Task input:

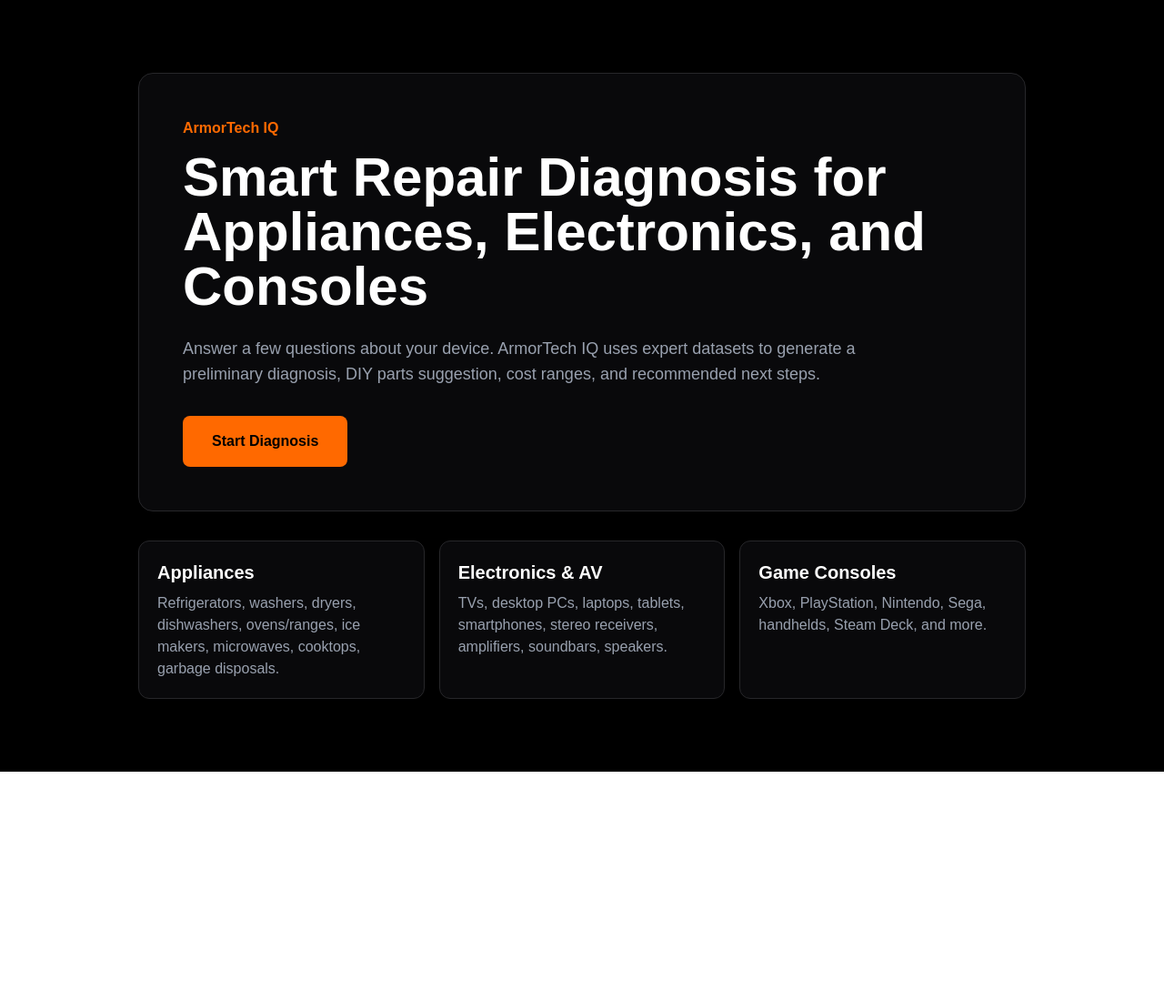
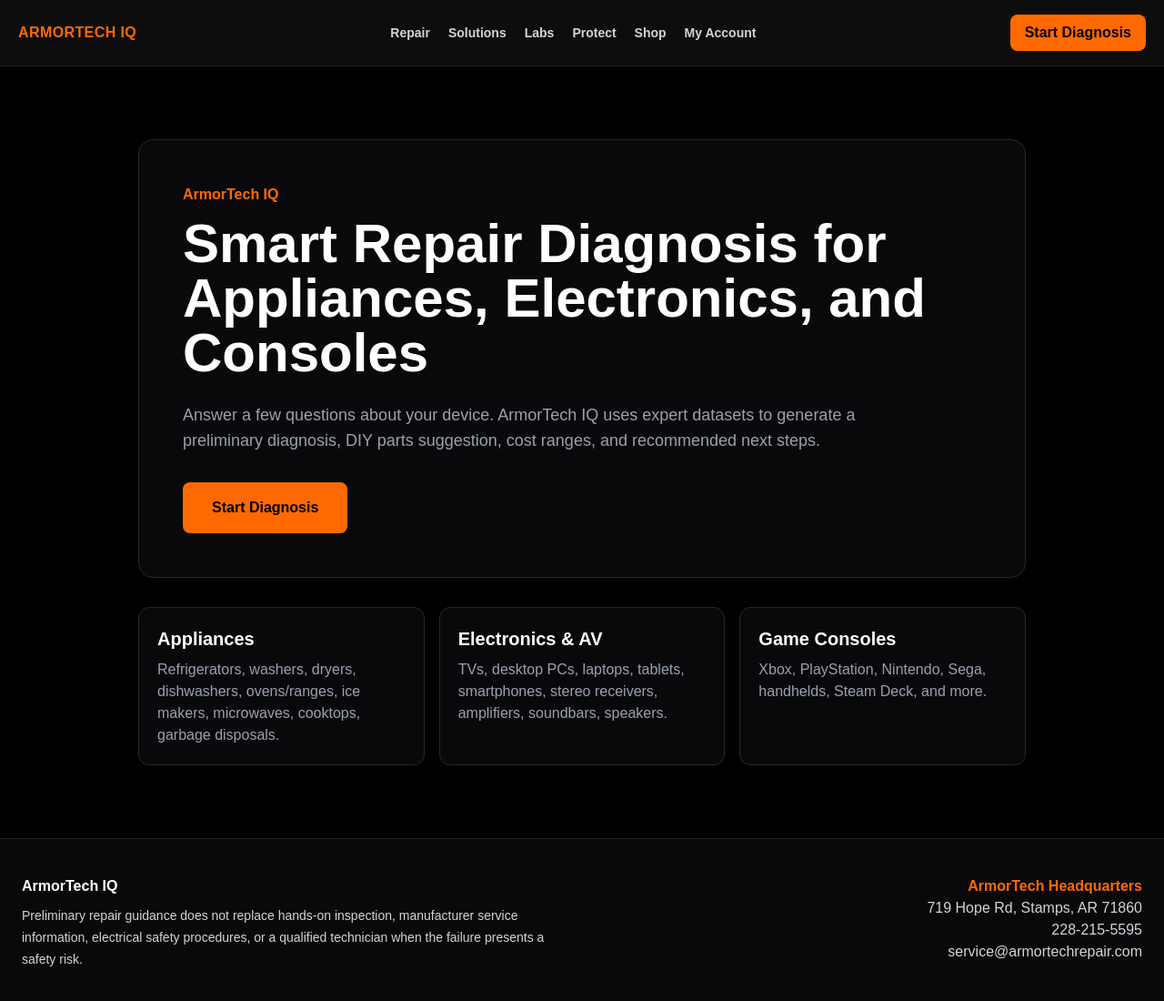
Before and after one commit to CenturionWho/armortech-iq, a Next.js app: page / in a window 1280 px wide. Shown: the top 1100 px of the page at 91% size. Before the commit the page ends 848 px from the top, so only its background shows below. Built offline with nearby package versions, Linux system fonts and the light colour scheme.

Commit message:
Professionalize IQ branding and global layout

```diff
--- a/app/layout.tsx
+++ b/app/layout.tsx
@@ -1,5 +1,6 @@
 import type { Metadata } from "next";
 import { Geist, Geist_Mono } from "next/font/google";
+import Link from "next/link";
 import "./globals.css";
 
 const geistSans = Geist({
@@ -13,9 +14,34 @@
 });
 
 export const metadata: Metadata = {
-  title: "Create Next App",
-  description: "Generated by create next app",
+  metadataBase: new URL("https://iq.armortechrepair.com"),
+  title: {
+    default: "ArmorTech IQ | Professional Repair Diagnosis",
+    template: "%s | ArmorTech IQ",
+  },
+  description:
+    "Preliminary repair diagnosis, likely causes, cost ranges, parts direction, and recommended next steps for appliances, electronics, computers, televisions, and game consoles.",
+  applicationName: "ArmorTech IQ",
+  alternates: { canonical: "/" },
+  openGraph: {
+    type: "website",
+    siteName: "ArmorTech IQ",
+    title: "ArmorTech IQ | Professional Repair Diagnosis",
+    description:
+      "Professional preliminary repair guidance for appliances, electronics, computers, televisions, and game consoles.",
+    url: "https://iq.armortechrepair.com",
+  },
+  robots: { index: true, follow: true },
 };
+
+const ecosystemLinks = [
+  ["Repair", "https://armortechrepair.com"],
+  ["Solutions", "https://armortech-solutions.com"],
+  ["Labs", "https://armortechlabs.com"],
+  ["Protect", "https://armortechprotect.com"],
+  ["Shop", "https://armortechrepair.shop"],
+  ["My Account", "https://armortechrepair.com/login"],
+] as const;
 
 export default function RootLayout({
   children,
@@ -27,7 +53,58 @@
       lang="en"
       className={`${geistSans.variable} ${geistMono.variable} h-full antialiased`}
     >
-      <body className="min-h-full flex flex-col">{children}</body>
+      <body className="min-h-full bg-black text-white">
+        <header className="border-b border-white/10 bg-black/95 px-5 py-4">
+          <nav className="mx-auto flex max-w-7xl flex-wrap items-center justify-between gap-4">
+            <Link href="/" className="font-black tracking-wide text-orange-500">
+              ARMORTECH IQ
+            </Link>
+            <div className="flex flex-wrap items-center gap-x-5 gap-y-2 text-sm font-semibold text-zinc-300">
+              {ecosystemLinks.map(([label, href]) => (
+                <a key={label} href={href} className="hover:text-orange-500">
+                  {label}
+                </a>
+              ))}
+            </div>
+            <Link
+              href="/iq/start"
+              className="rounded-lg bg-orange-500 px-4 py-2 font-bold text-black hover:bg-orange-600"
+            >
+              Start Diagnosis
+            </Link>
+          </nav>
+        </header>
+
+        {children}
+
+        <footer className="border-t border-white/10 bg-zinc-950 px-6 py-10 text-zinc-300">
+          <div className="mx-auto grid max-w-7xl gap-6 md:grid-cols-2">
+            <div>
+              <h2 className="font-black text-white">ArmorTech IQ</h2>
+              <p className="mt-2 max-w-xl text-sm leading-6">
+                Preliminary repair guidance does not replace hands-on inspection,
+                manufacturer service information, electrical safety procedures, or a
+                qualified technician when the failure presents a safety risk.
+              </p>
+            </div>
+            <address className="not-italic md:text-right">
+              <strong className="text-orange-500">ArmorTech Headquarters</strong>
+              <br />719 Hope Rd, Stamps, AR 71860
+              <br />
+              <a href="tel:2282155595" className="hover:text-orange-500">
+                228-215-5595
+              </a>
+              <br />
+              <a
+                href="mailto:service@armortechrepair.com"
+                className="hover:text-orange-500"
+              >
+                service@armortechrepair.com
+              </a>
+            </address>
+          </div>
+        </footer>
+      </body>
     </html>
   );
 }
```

Exercise:
Retype each line above exactly. Leave the images out.

Written solution:
Before and after one commit to CenturionWho/armortech-iq, a Next.js app: page / in a window 1280 px wide. Shown: the top 1100 px of the page at 91% size. Before the commit the page ends 848 px from the top, so only its background shows below. Built offline with nearby package versions, Linux system fonts and the light colour scheme.

Commit message:
Professionalize IQ branding and global layout

```diff
--- a/app/layout.tsx
+++ b/app/layout.tsx
@@ -1,5 +1,6 @@
 import type { Metadata } from "next";
 import { Geist, Geist_Mono } from "next/font/google";
+import Link from "next/link";
 import "./globals.css";
 
 const geistSans = Geist({
@@ -13,9 +14,34 @@
 });
 
 export const metadata: Metadata = {
-  title: "Create Next App",
-  description: "Generated by create next app",
+  metadataBase: new URL("https://iq.armortechrepair.com"),
+  title: {
+    default: "ArmorTech IQ | Professional Repair Diagnosis",
+    template: "%s | ArmorTech IQ",
+  },
+  description:
+    "Preliminary repair diagnosis, likely causes, cost ranges, parts direction, and recommended next steps for appliances, electronics, computers, televisions, and game consoles.",
+  applicationName: "ArmorTech IQ",
+  alternates: { canonical: "/" },
+  openGraph: {
+    type: "website",
+    siteName: "ArmorTech IQ",
+    title: "ArmorTech IQ | Professional Repair Diagnosis",
+    description:
+      "Professional preliminary repair guidance for appliances, electronics, computers, televisions, and game consoles.",
+    url: "https://iq.armortechrepair.com",
+  },
+  robots: { index: true, follow: true },
 };
+
+const ecosystemLinks = [
+  ["Repair", "https://armortechrepair.com"],
+  ["Solutions", "https://armortech-solutions.com"],
+  ["Labs", "https://armortechlabs.com"],
+  ["Protect", "https://armortechprotect.com"],
+  ["Shop", "https://armortechrepair.shop"],
+  ["My Account", "https://armortechrepair.com/login"],
+] as const;
 
 export default function RootLayout({
   children,
@@ -27,7 +53,58 @@
       lang="en"
       className={`${geistSans.variable} ${geistMono.variable} h-full antialiased`}
     >
-      <body className="min-h-full flex flex-col">{children}</body>
+      <body className="min-h-full bg-black text-white">
+        <header className="border-b border-white/10 bg-black/95 px-5 py-4">
+          <nav className="mx-auto flex max-w-7xl flex-wrap items-center justify-between gap-4">
+            <Link href="/" className="font-black tracking-wide text-orange-500">
+              ARMORTECH IQ
+            </Link>
+            <div className="flex flex-wrap items-center gap-x-5 gap-y-2 text-sm font-semibold text-zinc-300">
+              {ecosystemLinks.map(([label, href]) => (
+                <a key={label} href={href} className="hover:text-orange-500">
+                  {label}
+                </a>
+              ))}
+            </div>
+            <Link
+              href="/iq/start"
+              className="rounded-lg bg-orange-500 px-4 py-2 font-bold text-black hover:bg-orange-600"
+            >
+              Start Diagnosis
+            </Link>
+          </nav>
+        </header>
+
+        {children}
+
+        <footer className="border-t border-white/10 bg-zinc-950 px-6 py-10 text-zinc-300">
+          <div className="mx-auto grid max-w-7xl gap-6 md:grid-cols-2">
+            <div>
+              <h2 className="font-black text-white">ArmorTech IQ</h2>
+              <p className="mt-2 max-w-xl text-sm leading-6">
+                Preliminary repair guidance does not replace hands-on inspection,
+                manufacturer service information, electrical safety procedures, or a
+                qualified technician when the failure presents a safety risk.
+              </p>
+            </div>
+            <address className="not-italic md:text-right">
+              <strong className="text-orange-500">ArmorTech Headquarters</strong>
+              <br />719 Hope Rd, Stamps, AR 71860
+              <br />
+              <a href="tel:2282155595" className="hover:text-orange-500">
+                228-215-5595
+              </a>
+              <br />
+              <a
+                href="mailto:service@armortechrepair.com"
+                className="hover:text-orange-500"
+              >
+                service@armortechrepair.com
+              </a>
+            </address>
+          </div>
+        </footer>
+      </body>
     </html>
   );
 }
```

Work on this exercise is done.